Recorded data

•••

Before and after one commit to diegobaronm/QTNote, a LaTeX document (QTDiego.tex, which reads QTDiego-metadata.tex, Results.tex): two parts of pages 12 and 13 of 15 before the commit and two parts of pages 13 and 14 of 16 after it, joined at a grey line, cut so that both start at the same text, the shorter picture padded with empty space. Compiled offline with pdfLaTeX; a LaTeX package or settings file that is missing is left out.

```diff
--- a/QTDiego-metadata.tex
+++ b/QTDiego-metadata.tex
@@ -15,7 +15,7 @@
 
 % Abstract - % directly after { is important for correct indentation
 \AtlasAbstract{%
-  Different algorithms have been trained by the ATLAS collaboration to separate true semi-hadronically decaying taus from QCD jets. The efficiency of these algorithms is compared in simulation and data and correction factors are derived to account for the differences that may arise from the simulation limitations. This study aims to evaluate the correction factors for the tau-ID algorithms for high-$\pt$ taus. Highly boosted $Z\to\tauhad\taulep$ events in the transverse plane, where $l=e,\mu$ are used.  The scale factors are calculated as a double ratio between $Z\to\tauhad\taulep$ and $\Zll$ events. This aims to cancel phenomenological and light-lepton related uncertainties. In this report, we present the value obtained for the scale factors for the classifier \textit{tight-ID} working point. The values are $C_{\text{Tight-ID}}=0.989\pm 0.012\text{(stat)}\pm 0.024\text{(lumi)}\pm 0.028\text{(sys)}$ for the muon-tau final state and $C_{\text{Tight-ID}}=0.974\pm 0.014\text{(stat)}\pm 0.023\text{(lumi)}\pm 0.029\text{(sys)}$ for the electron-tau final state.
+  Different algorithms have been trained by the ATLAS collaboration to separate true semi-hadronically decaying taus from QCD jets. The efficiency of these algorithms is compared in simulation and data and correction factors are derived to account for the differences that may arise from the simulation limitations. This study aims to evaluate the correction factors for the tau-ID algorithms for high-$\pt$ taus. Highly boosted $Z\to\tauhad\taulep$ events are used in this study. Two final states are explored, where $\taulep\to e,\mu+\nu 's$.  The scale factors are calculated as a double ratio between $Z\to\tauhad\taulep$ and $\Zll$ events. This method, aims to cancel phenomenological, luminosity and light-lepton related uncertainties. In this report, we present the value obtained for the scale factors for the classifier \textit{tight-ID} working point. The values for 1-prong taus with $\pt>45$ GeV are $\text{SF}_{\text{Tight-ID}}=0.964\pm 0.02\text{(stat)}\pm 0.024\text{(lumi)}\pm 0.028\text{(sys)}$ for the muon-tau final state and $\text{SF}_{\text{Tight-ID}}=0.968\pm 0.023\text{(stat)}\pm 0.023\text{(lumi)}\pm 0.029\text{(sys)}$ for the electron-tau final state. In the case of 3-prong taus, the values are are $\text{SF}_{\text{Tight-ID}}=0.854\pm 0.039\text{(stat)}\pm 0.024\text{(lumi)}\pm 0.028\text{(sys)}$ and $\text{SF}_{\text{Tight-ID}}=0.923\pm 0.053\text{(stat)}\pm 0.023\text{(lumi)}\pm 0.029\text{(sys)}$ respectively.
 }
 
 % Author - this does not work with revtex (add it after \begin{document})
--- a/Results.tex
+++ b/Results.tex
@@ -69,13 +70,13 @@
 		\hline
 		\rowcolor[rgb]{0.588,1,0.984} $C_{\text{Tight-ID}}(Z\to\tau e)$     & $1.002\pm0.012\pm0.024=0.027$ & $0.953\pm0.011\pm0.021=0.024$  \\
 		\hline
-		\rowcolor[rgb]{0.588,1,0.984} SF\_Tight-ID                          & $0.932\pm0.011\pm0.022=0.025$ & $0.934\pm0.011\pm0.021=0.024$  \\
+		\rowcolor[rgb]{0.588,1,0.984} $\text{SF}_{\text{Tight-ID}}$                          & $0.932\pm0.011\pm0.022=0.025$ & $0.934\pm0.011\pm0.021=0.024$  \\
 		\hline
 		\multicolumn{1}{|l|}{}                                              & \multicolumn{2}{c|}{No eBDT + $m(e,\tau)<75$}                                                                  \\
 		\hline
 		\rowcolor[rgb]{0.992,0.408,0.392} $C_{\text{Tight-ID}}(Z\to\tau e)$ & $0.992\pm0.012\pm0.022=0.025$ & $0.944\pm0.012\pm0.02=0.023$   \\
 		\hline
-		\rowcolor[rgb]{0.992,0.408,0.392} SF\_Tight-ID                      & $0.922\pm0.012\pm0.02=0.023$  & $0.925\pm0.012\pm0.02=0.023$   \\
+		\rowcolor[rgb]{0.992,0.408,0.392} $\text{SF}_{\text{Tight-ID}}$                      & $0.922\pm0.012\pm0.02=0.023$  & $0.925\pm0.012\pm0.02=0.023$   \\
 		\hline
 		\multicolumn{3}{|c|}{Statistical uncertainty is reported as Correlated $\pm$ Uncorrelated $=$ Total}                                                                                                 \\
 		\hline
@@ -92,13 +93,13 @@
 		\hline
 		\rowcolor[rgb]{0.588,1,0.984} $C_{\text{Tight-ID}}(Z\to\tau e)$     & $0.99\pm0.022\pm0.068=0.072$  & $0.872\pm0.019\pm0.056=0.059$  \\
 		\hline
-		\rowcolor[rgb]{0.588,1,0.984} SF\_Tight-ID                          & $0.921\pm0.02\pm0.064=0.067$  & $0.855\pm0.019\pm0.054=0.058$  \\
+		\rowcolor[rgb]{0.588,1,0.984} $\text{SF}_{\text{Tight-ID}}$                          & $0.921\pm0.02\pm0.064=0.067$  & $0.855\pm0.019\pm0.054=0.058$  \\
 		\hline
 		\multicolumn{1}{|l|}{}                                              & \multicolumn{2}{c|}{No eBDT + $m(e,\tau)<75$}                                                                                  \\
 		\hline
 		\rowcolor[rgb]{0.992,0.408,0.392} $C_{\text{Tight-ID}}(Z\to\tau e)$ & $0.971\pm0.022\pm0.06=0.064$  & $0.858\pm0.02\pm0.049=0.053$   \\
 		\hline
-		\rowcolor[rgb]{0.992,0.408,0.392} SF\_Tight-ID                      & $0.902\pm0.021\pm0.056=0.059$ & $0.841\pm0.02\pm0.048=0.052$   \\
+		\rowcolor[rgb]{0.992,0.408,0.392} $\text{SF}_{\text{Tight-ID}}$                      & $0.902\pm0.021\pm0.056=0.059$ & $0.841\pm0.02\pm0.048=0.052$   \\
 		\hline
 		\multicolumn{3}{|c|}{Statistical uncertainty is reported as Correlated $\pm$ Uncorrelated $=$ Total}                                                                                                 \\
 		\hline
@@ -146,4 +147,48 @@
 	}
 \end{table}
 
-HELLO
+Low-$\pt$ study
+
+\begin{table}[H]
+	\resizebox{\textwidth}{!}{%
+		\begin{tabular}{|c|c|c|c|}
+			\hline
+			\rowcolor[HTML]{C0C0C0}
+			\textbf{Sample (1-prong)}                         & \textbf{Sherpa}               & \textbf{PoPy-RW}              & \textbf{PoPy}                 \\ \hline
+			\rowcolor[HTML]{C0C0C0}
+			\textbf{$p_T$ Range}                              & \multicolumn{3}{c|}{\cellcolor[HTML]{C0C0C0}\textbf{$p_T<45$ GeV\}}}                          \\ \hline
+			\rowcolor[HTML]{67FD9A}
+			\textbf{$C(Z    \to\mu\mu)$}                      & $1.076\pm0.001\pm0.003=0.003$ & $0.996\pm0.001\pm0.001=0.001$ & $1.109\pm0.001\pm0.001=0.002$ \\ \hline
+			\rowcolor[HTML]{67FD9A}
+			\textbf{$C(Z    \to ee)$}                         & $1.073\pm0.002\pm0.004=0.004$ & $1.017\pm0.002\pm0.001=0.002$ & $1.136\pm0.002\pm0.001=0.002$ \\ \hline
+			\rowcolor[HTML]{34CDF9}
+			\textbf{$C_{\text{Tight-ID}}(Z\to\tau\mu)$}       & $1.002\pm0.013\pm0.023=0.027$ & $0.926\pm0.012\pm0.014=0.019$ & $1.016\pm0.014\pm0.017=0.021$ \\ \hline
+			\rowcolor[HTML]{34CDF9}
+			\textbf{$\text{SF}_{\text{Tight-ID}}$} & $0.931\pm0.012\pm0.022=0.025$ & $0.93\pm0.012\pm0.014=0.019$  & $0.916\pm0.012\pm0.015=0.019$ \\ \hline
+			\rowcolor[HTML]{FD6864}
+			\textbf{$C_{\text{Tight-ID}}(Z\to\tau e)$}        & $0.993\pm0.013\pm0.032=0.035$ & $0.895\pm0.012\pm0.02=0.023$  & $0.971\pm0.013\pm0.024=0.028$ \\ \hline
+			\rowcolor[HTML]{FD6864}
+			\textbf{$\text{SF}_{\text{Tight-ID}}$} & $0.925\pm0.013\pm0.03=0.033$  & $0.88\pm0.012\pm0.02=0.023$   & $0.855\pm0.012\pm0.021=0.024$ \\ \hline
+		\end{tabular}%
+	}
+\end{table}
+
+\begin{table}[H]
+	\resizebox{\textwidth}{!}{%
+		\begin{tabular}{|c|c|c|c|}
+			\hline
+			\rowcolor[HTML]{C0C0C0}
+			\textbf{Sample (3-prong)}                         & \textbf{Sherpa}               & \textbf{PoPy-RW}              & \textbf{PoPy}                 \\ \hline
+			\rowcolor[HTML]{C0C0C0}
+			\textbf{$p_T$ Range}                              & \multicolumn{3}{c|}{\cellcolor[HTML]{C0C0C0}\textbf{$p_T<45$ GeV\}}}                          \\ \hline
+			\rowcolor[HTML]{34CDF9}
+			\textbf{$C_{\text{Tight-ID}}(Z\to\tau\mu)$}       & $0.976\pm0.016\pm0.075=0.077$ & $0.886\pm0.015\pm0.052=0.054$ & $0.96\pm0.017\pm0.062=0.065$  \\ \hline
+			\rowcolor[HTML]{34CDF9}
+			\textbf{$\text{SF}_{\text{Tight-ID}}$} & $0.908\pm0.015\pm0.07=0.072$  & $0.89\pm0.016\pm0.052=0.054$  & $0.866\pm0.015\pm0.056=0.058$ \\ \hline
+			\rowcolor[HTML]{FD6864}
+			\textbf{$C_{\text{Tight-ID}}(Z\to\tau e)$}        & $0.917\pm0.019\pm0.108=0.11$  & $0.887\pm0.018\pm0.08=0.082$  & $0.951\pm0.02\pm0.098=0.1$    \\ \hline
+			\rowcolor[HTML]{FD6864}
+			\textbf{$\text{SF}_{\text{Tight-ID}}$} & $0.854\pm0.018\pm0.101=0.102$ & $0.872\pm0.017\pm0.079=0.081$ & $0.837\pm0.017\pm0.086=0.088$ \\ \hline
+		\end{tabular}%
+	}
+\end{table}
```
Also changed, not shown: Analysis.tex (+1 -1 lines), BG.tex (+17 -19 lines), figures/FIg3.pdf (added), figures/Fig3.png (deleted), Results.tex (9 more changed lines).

•••

### Work instruction
List the lines of the records where "eBDT" occurs.

### Response
 		\multicolumn{1}{|l|}{}                                              & \multicolumn{2}{c|}{No eBDT + $m(e,\tau)<75$}                                                                  \\
 		\multicolumn{1}{|l|}{}                                              & \multicolumn{2}{c|}{No eBDT + $m(e,\tau)<75$}                                                                                  \\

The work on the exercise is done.